Coast father and son duo at the cutting edge of vascular surgery

Dr Bernie Bourke (Left) and Dr Victor Bourke

Gosford father and son surgical team, Dr Bernie Bourke and Dr Victor Bourke have a lot in common.

For five years they have been performing live-saving vascular surgery side by side out of Central Coast Vascular, which was established by Dr Bernie in 1986.

However, Dr Victor said there is one thing they don’t have in common.

“Bernie drinks instant coffee and avoids real coffee, which I will never comprehend,” Victor said.

“Victor drinks yuppie style coffee, real surgeons prefer instant,” Bernie said.

Both men are fellows at the Royal Australasian College of Surgeons, and they are at the forefront of vascular surgery on the Central Coast.

Since opening the surgery, Dr Bernie Bourke has performed over 2,500 carotid operations (by both open surgery and minimally invasive intervention), and over 1,500 abdominal aneurysm repairs (also by both open surgery and minimally invasive intervention).

In 2015, Dr Victor performed the first endovascular thoracic aneurysm repair at Gosford Private Hospital, and the first fenestrated thoracic aneurysm (where the graft has holes in it to allow flow to the arms and brain) on a patient in his 30s who had developed an aneurysm after a motor-vehicle accident in 2017.

Vascular surgery involves serious arterial conditions such as aortic aneurysm (a weakening of the main artery in the body) which can rupture and kill a patient immediately, neck artery blockage (carotid artery disease) which can cause a patient to have a stroke and leg artery blockage which can lead to gangrene and loss of the leg.

Victor says the nature of the surgery is now less invasive.

“Endovascular Surgery, which has been a major focus of my training, allows us to provide lower-risk surgery to patients but with comparable results to traditional “open” surgery,” he said.

“For example, a patient who has had aneurysms (which is a “ballooning” of the aorta and can be fatal) are commonly treated and sent home the next day.

“We are working at the forefront of a technological revolution in surgery which is exciting, but as with any new technology this enthusiasm also needs to be approached carefully and audited to ensure outcomes are maintained or improved as technology changes.

“Managing vascular disease can be a life-long process.

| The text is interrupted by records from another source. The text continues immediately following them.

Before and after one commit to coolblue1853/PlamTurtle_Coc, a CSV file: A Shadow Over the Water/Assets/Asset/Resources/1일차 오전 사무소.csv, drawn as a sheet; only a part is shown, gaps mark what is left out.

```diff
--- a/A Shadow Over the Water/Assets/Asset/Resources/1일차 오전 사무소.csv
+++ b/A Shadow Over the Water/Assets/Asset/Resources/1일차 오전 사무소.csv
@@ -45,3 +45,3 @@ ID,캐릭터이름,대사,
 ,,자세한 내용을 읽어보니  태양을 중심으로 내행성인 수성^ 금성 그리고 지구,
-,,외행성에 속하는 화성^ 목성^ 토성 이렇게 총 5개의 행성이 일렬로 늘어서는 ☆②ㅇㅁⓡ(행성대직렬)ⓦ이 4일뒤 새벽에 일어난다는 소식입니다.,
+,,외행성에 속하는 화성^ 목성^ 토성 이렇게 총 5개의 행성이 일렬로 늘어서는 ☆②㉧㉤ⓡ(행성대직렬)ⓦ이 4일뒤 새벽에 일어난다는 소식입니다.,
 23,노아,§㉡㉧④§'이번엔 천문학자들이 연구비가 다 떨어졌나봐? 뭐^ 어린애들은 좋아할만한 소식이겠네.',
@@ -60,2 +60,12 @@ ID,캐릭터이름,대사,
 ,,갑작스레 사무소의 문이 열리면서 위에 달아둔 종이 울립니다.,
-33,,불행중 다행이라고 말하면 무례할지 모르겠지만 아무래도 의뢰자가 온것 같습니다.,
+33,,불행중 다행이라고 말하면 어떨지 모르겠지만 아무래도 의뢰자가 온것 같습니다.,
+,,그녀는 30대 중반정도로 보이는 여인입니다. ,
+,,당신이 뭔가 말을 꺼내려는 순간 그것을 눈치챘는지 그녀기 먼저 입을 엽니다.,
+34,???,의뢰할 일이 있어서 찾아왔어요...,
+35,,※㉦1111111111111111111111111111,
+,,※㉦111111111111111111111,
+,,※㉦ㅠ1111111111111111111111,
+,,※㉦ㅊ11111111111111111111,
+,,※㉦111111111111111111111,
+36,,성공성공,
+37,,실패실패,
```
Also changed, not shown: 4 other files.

“One of the great pleasures of being a vascular surgeon is building strong relationships with patients over time,” Dr Victor said.

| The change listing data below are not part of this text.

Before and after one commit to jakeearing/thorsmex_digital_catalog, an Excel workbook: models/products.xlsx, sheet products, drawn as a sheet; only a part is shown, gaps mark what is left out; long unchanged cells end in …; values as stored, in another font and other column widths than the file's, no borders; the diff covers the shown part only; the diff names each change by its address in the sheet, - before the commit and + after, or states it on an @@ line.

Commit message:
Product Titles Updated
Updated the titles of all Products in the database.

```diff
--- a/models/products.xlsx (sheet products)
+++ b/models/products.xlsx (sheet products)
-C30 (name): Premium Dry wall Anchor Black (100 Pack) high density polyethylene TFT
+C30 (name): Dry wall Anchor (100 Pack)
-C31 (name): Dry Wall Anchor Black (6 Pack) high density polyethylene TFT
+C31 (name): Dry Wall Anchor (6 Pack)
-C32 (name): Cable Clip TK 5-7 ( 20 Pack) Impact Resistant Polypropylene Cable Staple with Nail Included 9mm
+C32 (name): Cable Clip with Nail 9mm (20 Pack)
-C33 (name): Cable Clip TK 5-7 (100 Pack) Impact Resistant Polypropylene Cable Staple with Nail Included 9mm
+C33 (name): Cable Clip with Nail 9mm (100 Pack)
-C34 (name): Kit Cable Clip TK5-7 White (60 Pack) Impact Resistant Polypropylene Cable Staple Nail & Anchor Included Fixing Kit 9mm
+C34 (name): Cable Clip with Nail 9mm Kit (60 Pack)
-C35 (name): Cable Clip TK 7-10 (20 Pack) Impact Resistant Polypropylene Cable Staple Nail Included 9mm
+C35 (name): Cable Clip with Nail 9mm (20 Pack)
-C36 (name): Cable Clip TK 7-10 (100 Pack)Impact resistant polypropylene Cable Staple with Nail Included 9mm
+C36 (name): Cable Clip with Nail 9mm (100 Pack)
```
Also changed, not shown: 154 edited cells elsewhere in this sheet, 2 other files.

Dr Bernie said he would take young Victor and his two siblings on weekend ward rounds while they were growing up.

“Victor and I never really talked about him being a doctor until two weeks before his Higher School Certificate (HSC) when he suddenly announced he’d like to do medicine if he could,” Dr Bernie said.

“There are about 220 vascular surgeons in Australia and New Zealand combined.

“There are 5 or 6 father and sons in vascular surgeons currently, but I think we are the only two who work together in the same practice and at the same hospitals.”

Dr Victor said he did medicine because he saw it as a field that fundamentally aimed to help others, and he was fascinated in learning about it.

“I ended up choosing surgery because I enjoyed finding practical solutions to problems,” he said.

“I had become a fully trained vascular surgeon which included over 15 years of medical school and speciality training, before joining Bernie in practice in 2015.

“I also currently work at Prince of Wales Hospital in Sydney, which is where I trained in my junior years and enjoy my time practising in both locations.

“Working together has been a career highlight.

“I believe they call us Big Bourke and Little Bourke for the sake of clarity,” Dr Victor said.

Jacinta Counihan